Kenya court upholds President Kenyatta's election victory


The Supreme Court has upheld President Uhuru Kenyatta's victory in a decision delivered Monday morning.

Six judges unanimously refuted the allegations according to Chief Justice David Maraga. The opposition coalition Nasa insisted the government was illegitimate.

Kenyan opposition leader Raila Odinga says the Supreme Court ruling upholding President Uhuru Kenyatta's election win last month is no surprise. "This position has not been changed by the court ruling", Odinga says.

Kenya has been through two presidential elections this year, both of which have come before the Supreme Court for review. "That is when he was hit by a bullet", said a police officer.
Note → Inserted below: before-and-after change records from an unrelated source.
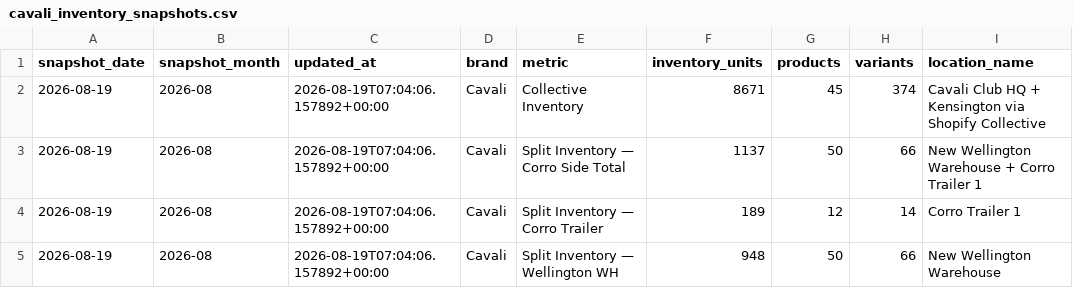
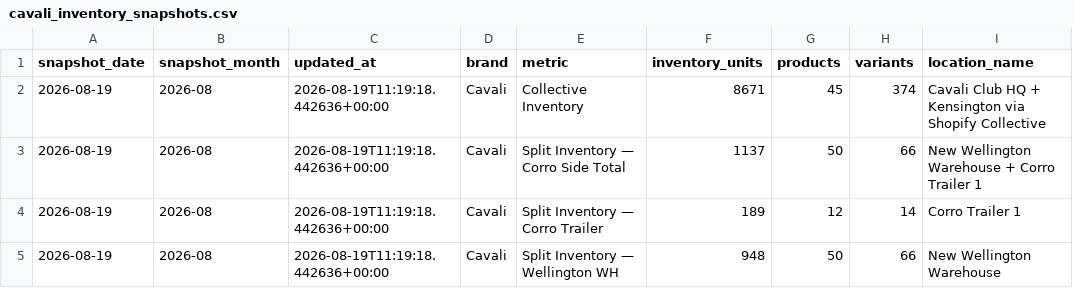
Before and after one commit to Equestrian-Labs-Dashboard/corro_skusavvy, a CSV file: data/cavali_inventory_snapshots.csv, drawn as a sheet; only a part is shown; the diff names each change by its address in the sheet, - before the commit and + after, or states it on an @@ line.

```diff
--- a/data/cavali_inventory_snapshots.csv
+++ b/data/cavali_inventory_snapshots.csv
-C2:C5 (updated_at): 2026-08-19T07:04:06.157892+00:00
+C2:C5 (updated_at): 2026-08-19T11:19:18.442636+00:00
```
Also changed, not shown: 2 other files.
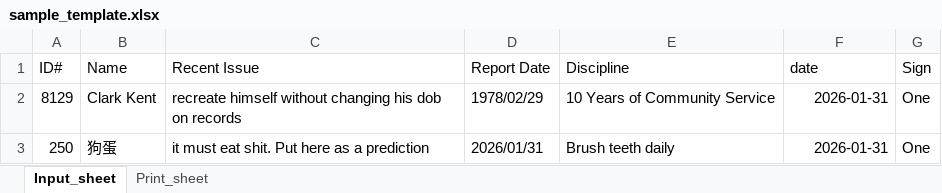
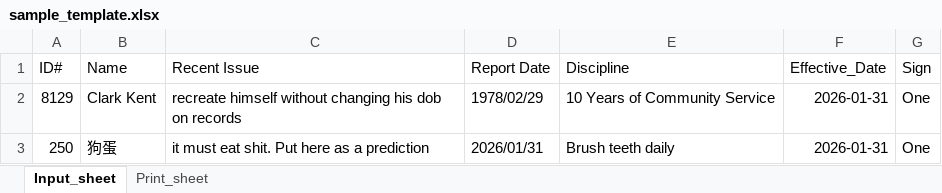
Before and after one commit to gostnort/excel-template-viz, an Excel workbook: docs/sample_template.xlsx, sheet Input_sheet, drawn as a sheet; values as stored, in another font and other column widths than the file's, no borders; the diff names each change by its address in the sheet, - before the commit and + after, or states it on an @@ line.

```diff
--- a/docs/sample_template.xlsx (sheet Input_sheet)
+++ b/docs/sample_template.xlsx (sheet Input_sheet)
-F1: date
+F1: Effective_Date
```
Also changed, not shown: 4 other files.
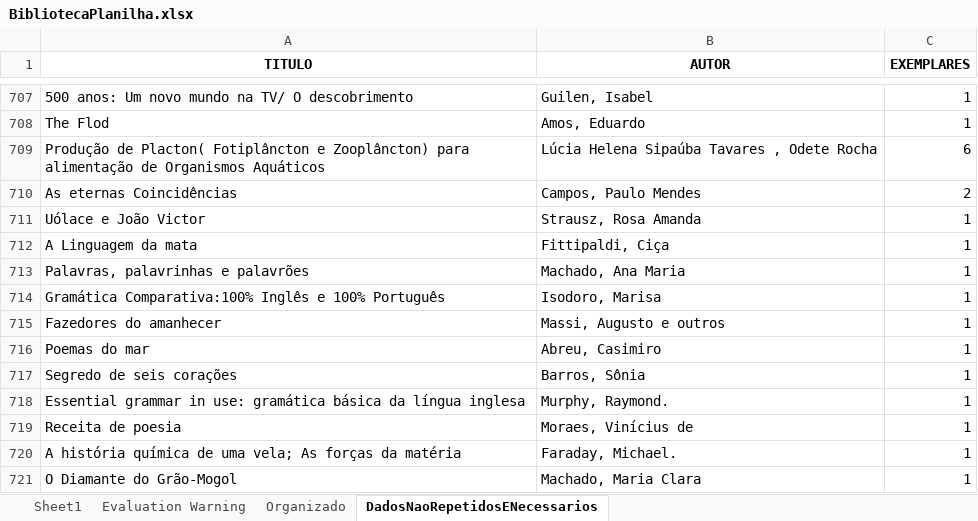
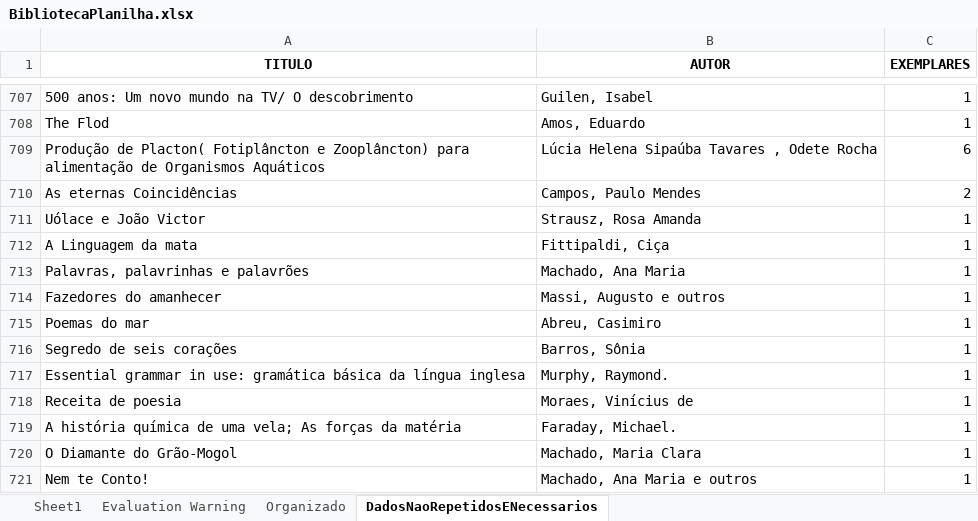
Before and after one commit to Gustavo7327/reading-spreadsheets-with-java, an Excel workbook: src/main/java/com/planilhas/tratarplanilhas/BibliotecaPlanilha.xlsx, sheet DadosNaoRepetidosENecessarios, drawn as a sheet; only a part is shown, gaps mark what is left out; the shorter side is filled out with more unchanged rows; values as stored, in another font and other column widths than the file's, no borders; the diff names each change by its address in the sheet, - before the commit and + after, or states it on an @@ line.

```diff
--- a/src/main/java/com/planilhas/tratarplanilhas/BibliotecaPlanilha.xlsx (sheet DadosNaoRepetidosENecessarios)
+++ b/src/main/java/com/planilhas/tratarplanilhas/BibliotecaPlanilha.xlsx (sheet DadosNaoRepetidosENecessarios)
-row 714: Gramática Comparativa:100% Inglês e 100% Português | Isodoro, Marisa | 1
```
Also changed, not shown: formulas that keep their value, target/classes/com/planilhas/tratarplanilhas/BibliotecaPlanilha.xlsx.
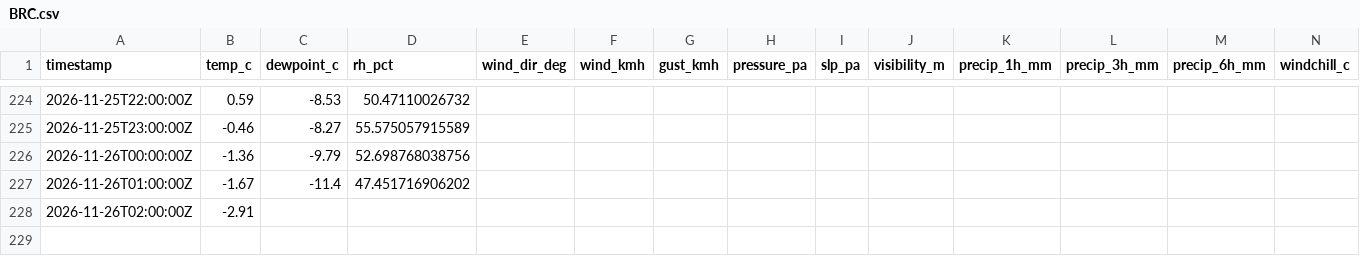
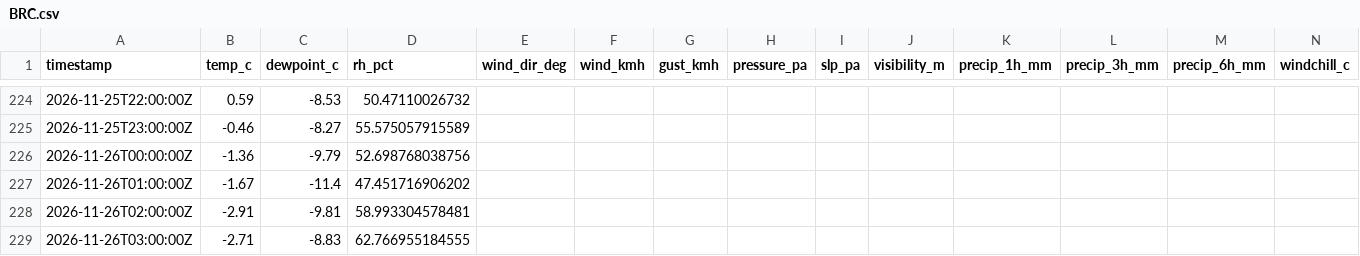
Before and after one commit to alaugeman/Brighton-Crest-Roundup, a CSV file: data/BRC.csv, drawn as a sheet; only a part is shown, gaps mark what is left out; rows hold the shown columns only; the diff names each change by its address in the sheet, - before the commit and + after, or states it on an @@ line.

```diff
--- a/data/BRC.csv
+++ b/data/BRC.csv
-C228 (dewpoint_c): (empty)
+C228 (dewpoint_c): -9.81
-D228 (rh_pct): (empty)
+D228 (rh_pct): 58.993304578481
+row 229: 2026-11-26T03:00:00Z | -2.71 | -8.83 | 62.766955184555
```
Also changed, not shown: data/BRC_snow.csv, docs/BRC.csv, 2 other files.
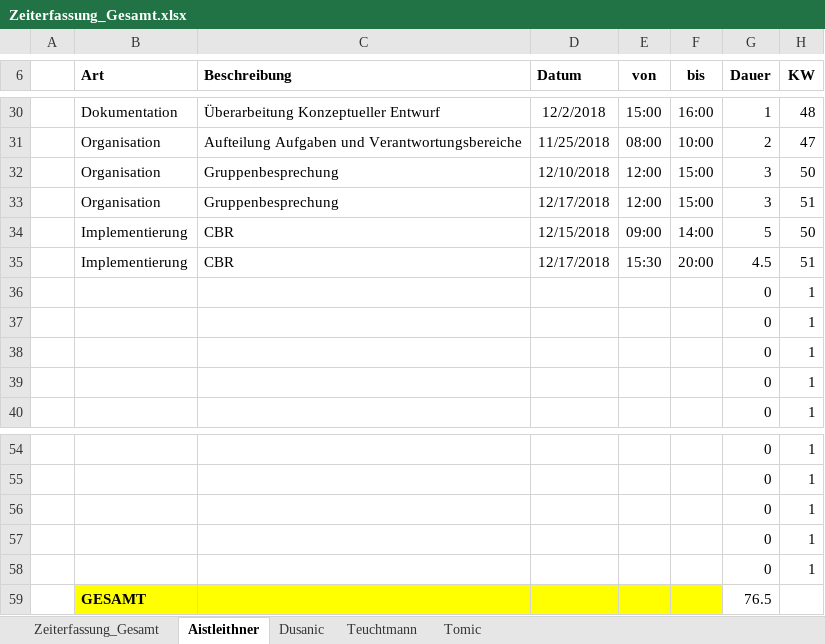
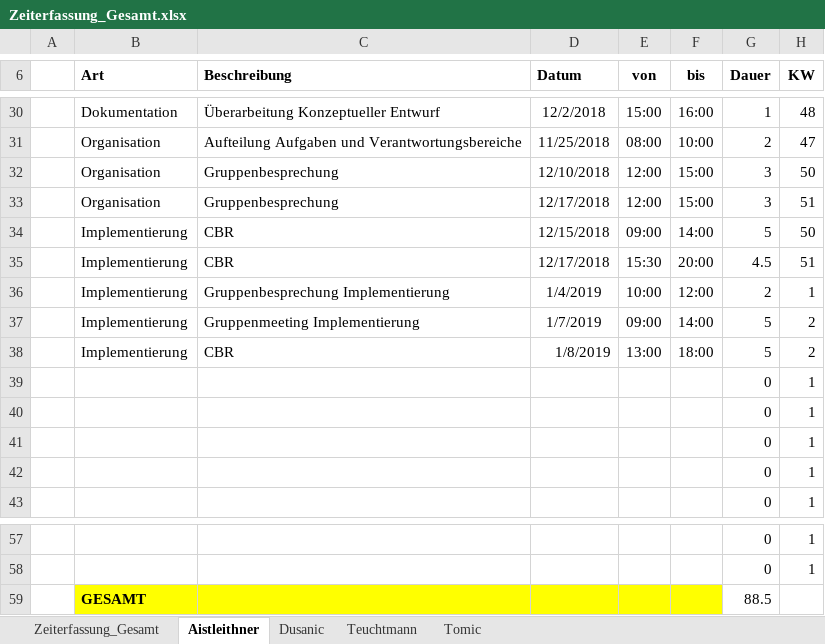
Before and after one commit to aistleithnera/258321_DKE_PR, an Excel workbook: Zeiterfassung/Zeiterfassung_Gesamt.xlsx, sheet Aistleithner, drawn as a sheet; only a part is shown, gaps mark what is left out; values as stored, in another font and other column widths than the file's, no borders; table styles not drawn; removed rows and columns are numbered as before the commit, all else as after; the diff names each change by its address in the sheet, - before the commit and + after, or states it on an @@ line.

```diff
--- a/Zeiterfassung/Zeiterfassung_Gesamt.xlsx (sheet Aistleithner)
+++ b/Zeiterfassung/Zeiterfassung_Gesamt.xlsx (sheet Aistleithner)
+row 36:  | Implementierung | Gruppenbesprechung Implementierung | 1/4/2019 | 10:00 | 12:00 | 2 | 1
+row 37:  | Implementierung | Gruppenmeeting Implementierung | 1/7/2019 | 09:00 | 14:00 | 5 | 2
+row 38:  | Implementierung | CBR | 1/8/2019 | 13:00 | 18:00 | 5 | 2
-row 56:  |  |  |  |  |  | 0 | 1
-row 57:  |  |  |  |  |  | 0 | 1
-row 58:  |  |  |  |  |  | 0 | 1
-G59 (Dauer): 76.5
+G59 (Dauer): 88.5
```
Also changed, not shown: sheet Zeiterfassung_Gesamt, sheet Dusanic, sheet Tomic, sheet Teuchtmann, charts or pictures.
The court could not be reached yesterday to comment on Nasa's allegation.

Uhuru will be sworn in on Tuesday, November 28, at the Kasarani stadium to begin his second term in office.

The opposition leader said the court's decision was "taken under duress".

The opposition strategy is built around a National Resistance Movement that hinges on the economic boycott and civil disobedience.

The prolonged election process has disrupted the economy and forced the government to cut its growth forecast.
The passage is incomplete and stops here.